Added some chicken stock, chilli powder, cumin, oregano, garlic, and onions to the batch. And I held off the salt until the end (this also speeds the cooking a bit). Oh yeah, and some really great chipolte salsa called "Bufalo".
I served it with homemade tortilla chips and some finely shredded very sharp cheddar cheese. Boy did it hit the spot.
As winter slowly gives way to spring, my thoughts begin to run to Sauvignon Blanc for drinking. It's a light, crisp, white wine (at least when it's the style I like best) and plays well with shellfish. Here's a rundown of the various regions and which ones I tend to have on hand.
The original is Sancerre from France. The style traditionally was tight and crisp and minerally. It also often had a "vegital" or "herbaceous" quality. The word most often used to describe it was "grassy". When taken to extremes, some said it smelled like "cat piss". The non-extreme variety is what I prefer. Unfortunately, a large number of French folk figured out that Americans prefer a most fruit-oriented taste and adjusted to produce it. One Sancerre that I regularly still buy that's fairly "old-school" is "Les Charmes" by Andre Vatane (sp?).
Californians are largely responsible for producting huge quantities of inexpensive Sauvignon Blanc of most often a citrus or other fruit flavored style. When well balanced with acid, I can drink this, but it's not my favorite. More grassy styles are often labelled "Fume Blanc" which is the same grape with a different marketting name. I enjoy the wines from Dry Creek and Murphy-Goode. The later's Fume Blanc is an especially good value. In general, I steer towards Sauvignon Blanc's from the Sonoma Valley in California. Unfortunately, the prices of all wines from this region have been inching up over the years.
New Zealand has recently been taking the Sauvignon Blanc world by storm, most notably with wines from the Marlbourgh region. Just about any Sauvignon Blanc from this region is excellent. Cloudy Bay is the landmark wine from the region and is responsible for "breaking" it in the minds of many wine writers. It's fame is starting to cause the price to creep up, however. Goldwater is another great one I'm a fan of, along with Villa Maria. Both of these are really value-priced. One interesting thing to note is that many of the New Zealand folks have started using screw-top openings for their Sauvignon Blanc. It's a low-risk approach, actually, as this wine isn't usually kept around for very long -- so while nobody really knows if screw tops are a smart idea for aging wine, it's safe here. And approximately 2% of all wine ends up being "corked" because of bad or contaminated cork closures.
South Africa also makes some very nice wines. I've become a fan of Maulderbach's (sp?) Sauvignon Blanc. It has a very distinctive label (a long vertical stripe the entire height of the bottle) and thus is easy to spot even though I can't properly spell the name.
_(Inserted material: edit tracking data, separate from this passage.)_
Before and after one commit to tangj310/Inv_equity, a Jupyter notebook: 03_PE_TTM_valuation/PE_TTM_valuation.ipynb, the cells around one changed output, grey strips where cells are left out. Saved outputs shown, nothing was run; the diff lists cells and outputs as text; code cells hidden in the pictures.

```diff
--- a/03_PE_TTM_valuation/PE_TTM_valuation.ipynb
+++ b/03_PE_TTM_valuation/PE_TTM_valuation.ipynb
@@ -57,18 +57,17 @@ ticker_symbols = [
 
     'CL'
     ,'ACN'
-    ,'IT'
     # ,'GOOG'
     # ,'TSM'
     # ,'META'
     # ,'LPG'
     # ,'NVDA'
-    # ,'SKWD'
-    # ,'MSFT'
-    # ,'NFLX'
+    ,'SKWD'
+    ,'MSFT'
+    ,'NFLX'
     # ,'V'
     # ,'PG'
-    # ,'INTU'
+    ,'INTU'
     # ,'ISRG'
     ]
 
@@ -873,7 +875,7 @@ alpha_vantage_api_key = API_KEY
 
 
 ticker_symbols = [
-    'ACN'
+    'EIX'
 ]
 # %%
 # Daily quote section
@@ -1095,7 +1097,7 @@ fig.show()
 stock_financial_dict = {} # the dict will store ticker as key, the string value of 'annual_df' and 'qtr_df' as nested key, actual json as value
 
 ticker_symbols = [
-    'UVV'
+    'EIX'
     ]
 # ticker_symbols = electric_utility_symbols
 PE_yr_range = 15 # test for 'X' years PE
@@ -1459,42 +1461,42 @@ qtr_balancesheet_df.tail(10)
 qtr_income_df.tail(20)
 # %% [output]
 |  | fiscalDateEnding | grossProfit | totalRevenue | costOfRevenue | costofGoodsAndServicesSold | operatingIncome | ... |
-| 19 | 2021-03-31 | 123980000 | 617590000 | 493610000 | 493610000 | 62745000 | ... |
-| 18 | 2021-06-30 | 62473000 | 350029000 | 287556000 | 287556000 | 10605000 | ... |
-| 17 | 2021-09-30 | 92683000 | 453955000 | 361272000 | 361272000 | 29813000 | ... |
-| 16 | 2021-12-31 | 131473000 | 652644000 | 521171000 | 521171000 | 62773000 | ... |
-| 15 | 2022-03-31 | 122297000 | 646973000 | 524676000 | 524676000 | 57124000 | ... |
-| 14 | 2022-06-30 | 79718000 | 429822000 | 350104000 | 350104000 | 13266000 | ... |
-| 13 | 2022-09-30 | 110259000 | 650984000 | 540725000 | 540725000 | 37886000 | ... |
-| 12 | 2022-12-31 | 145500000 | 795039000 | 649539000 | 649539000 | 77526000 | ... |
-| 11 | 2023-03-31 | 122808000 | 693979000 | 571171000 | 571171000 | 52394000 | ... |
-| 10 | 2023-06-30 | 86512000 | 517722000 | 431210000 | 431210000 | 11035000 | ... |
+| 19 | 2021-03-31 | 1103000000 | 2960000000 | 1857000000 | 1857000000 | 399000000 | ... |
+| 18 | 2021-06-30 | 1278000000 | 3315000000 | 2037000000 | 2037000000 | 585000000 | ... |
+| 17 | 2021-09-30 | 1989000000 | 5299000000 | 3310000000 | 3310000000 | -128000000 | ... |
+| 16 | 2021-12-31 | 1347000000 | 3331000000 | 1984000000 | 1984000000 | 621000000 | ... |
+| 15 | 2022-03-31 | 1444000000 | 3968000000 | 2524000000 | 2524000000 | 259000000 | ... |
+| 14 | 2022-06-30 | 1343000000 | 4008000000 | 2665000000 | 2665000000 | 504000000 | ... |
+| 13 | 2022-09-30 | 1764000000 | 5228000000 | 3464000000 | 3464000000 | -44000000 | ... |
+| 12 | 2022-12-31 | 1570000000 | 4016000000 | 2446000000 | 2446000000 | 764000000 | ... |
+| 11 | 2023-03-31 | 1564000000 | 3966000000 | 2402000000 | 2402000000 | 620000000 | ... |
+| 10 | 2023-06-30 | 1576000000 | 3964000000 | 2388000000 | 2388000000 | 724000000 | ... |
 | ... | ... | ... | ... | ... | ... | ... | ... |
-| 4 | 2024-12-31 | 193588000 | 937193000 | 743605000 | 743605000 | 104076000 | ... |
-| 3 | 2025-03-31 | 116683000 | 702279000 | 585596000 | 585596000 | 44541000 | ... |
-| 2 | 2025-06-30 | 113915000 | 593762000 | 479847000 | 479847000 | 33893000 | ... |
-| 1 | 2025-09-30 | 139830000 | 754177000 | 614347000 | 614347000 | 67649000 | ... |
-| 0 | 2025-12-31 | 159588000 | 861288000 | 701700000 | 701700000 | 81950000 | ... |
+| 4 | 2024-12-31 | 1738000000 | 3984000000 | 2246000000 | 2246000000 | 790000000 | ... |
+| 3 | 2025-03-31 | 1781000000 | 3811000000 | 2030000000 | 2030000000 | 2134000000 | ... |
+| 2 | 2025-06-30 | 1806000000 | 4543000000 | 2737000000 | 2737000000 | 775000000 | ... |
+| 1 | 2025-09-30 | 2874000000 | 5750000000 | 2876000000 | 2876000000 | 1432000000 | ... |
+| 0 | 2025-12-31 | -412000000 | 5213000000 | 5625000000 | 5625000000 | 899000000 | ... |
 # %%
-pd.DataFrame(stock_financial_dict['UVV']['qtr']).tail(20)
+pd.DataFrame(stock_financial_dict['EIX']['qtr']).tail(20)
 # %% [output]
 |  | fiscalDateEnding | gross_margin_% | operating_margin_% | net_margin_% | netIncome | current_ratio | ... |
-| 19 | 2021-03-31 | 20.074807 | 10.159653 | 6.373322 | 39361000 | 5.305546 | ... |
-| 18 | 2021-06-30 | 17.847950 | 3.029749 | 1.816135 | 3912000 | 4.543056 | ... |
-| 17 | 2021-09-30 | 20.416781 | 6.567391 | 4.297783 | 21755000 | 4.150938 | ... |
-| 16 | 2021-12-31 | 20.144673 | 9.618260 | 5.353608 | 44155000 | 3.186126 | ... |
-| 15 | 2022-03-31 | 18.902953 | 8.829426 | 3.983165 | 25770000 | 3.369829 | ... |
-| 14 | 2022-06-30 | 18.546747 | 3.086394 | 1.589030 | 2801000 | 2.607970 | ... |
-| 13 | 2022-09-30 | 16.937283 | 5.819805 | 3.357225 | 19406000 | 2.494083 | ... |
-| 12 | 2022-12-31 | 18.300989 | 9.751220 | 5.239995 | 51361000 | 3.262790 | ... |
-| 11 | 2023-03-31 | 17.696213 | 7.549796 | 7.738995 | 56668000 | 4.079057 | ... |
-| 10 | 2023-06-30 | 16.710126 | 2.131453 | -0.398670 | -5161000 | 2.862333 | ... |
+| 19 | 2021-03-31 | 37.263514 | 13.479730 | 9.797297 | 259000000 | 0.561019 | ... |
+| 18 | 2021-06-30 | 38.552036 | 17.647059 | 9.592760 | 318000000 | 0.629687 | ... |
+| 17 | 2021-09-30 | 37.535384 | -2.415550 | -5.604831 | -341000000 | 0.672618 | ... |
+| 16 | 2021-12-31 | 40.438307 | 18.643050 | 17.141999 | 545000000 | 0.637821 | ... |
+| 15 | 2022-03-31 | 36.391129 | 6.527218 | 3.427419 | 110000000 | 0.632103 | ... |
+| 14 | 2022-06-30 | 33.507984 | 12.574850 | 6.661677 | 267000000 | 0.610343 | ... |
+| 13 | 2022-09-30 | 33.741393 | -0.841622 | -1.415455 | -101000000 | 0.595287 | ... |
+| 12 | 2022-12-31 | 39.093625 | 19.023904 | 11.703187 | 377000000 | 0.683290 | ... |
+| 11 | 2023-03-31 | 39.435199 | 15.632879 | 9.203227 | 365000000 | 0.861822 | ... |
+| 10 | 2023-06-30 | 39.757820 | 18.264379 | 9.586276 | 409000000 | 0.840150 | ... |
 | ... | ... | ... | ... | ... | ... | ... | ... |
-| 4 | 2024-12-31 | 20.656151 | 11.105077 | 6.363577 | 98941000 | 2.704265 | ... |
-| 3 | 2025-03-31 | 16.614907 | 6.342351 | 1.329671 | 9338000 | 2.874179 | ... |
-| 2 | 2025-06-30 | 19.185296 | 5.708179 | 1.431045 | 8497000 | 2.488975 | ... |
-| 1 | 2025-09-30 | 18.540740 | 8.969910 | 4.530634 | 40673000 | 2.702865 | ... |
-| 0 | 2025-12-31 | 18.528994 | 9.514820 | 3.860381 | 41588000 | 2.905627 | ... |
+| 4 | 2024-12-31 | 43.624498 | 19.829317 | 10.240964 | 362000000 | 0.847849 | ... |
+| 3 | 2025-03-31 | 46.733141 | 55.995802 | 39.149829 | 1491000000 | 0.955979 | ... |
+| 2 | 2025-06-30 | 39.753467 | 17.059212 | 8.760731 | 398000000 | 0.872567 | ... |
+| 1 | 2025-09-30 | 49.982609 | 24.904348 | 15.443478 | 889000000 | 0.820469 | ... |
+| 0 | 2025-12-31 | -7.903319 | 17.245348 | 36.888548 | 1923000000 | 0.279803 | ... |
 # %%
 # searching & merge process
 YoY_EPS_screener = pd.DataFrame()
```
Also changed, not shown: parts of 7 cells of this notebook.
I think it's priced just a tad higher than I would ideally like -- but it's not so expensive that you shouldn't give it a try if you can find it.
So, the end of all of this explaination is that recently I've been so tired from work that when selecting between all of these excellent white wines to drink, the ones with the screwtop have been chosen more often than not because...well, they're easier to open.
As my father once said to a student in class -- "That's Pathetic!"